Latvia and Raimons Staprans as mirrors within

I lived in Latvia for a little over two years. It felt a lot more. Nothing happens in Latvia, at least for me. My Latvian-Russian friend, a sensitive wise soul, told me that the energy in Latvia is flat and wide. It is not magestic, not grand, no highlights, no razamataz, it is deep rooted, slow and sure. Friendships take a long time to build and when they do they are deep built on trust over the years.

But I had only been there a few month before Covid came crashing in. I was scared at first. I had no friends, only new acquaintances. It was the first time in my life I didn’t have a back up. I remember at night, turning off the light, and saying outloud, startled, ‘Well goodnight’ to the thin air. It was continually shocked no-body was in my life. Just me.

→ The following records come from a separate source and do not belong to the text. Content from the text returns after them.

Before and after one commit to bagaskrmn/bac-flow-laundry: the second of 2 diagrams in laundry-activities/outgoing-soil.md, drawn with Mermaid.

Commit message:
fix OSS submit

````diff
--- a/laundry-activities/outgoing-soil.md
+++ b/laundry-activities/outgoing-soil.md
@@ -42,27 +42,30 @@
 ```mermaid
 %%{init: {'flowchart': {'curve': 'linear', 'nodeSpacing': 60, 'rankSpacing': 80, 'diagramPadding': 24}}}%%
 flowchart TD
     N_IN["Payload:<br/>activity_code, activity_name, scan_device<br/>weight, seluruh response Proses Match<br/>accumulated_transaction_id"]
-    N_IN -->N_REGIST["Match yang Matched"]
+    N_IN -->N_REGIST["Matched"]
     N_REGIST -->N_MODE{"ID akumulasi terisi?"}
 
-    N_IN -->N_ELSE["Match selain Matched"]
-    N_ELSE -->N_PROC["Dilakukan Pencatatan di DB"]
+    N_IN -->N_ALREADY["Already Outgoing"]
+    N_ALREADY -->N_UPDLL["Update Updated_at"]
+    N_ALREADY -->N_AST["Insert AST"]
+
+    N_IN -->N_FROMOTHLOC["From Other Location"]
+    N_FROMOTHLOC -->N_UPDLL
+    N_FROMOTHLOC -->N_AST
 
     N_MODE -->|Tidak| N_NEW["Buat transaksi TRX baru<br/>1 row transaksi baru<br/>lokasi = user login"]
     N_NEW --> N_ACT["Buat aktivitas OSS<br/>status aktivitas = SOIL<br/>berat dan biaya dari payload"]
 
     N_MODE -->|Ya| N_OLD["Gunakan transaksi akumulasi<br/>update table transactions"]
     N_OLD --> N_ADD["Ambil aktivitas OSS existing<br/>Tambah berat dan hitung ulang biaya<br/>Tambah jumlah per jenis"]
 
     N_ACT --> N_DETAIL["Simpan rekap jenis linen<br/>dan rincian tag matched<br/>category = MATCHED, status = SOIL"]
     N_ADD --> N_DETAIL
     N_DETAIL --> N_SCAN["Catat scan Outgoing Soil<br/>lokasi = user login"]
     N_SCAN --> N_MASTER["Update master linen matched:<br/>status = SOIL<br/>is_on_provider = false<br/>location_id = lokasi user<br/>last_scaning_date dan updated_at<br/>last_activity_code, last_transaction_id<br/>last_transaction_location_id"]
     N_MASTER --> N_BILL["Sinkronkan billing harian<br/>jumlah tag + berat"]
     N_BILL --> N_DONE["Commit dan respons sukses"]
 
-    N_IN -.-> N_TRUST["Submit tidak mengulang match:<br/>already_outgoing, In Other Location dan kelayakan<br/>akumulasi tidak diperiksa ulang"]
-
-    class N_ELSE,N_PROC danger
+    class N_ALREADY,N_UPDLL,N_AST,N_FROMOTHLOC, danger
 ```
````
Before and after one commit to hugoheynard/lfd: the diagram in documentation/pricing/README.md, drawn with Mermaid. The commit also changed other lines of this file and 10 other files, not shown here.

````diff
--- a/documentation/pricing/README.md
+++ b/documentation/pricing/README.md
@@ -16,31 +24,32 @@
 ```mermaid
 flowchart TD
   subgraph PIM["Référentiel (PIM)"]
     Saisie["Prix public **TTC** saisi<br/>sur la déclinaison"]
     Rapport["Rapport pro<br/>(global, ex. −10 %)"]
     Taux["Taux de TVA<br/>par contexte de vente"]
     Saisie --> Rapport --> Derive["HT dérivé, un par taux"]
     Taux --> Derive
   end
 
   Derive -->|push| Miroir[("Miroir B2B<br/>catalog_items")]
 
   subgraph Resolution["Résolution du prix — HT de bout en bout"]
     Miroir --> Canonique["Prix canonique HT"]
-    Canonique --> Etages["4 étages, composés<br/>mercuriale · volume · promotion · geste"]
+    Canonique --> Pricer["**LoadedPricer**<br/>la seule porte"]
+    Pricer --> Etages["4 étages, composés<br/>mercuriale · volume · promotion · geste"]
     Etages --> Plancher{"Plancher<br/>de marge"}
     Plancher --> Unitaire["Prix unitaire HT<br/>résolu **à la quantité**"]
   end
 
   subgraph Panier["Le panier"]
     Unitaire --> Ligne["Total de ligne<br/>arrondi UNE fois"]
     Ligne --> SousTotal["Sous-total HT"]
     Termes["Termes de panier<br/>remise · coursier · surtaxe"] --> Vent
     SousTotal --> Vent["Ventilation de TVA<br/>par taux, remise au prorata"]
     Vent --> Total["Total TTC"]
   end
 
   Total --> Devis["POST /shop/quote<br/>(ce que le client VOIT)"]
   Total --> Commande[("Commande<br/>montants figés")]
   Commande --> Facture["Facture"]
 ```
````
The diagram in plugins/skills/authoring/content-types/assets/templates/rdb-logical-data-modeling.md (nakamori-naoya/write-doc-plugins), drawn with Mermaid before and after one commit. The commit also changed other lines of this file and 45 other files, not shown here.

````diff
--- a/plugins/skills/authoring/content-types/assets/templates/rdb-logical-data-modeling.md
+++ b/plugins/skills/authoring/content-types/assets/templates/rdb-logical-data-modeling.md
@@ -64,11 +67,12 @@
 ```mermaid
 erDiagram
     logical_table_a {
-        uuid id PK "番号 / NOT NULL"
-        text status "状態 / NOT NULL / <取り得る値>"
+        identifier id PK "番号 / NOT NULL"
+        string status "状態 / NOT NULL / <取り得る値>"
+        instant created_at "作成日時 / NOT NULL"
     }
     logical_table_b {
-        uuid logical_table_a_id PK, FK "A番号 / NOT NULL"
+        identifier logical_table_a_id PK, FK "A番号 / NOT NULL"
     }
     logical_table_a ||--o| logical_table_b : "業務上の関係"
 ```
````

The simplicity of silence. Intimacy with another coming or going? Is it a beautiful intimate evening, or an abandonment? A soft velvet sky, or the fear of darkness?

I began over the weeks to become accustomed to being completely alone. I started to not mind it. Nothing was actually happening. FOMO (fear of missing out) was dissapating – it was, selfishly, so reassuring to think that no-one else was doing anything either. That we were all in this aloneness together.

I began making decisions completely by myself. Small ones. Bigs ones. I began to develop secret joys (which of course I’m not going to tell you about) but even now remembering back they feel like suns shining inside. I had days out doing stuff I would normally never do. Days in doing things I would never normally do. Experimenting, finding out what it is that I like to do, what nourishes me, what makes me feel alive.

Nobody knew what I was doing. Nobody cared: it was true liberation.

The perfection of seeing without filters

And I began to enjoy myself. I enjoyed the solitude. With the days stretching out in peace and joyful activities or stubbling over emotional rocks, I walked deeper within myself.

Can you believe the audacity of Staprans genius? Being oneself is just magnificent.

I began to like my company. I began to like who I am. I began to respect me and my decisions. I stopped needing approval, or competition, or a shared goal. I didn’t need someone else’s eye.

I could look at this forever, into infinity.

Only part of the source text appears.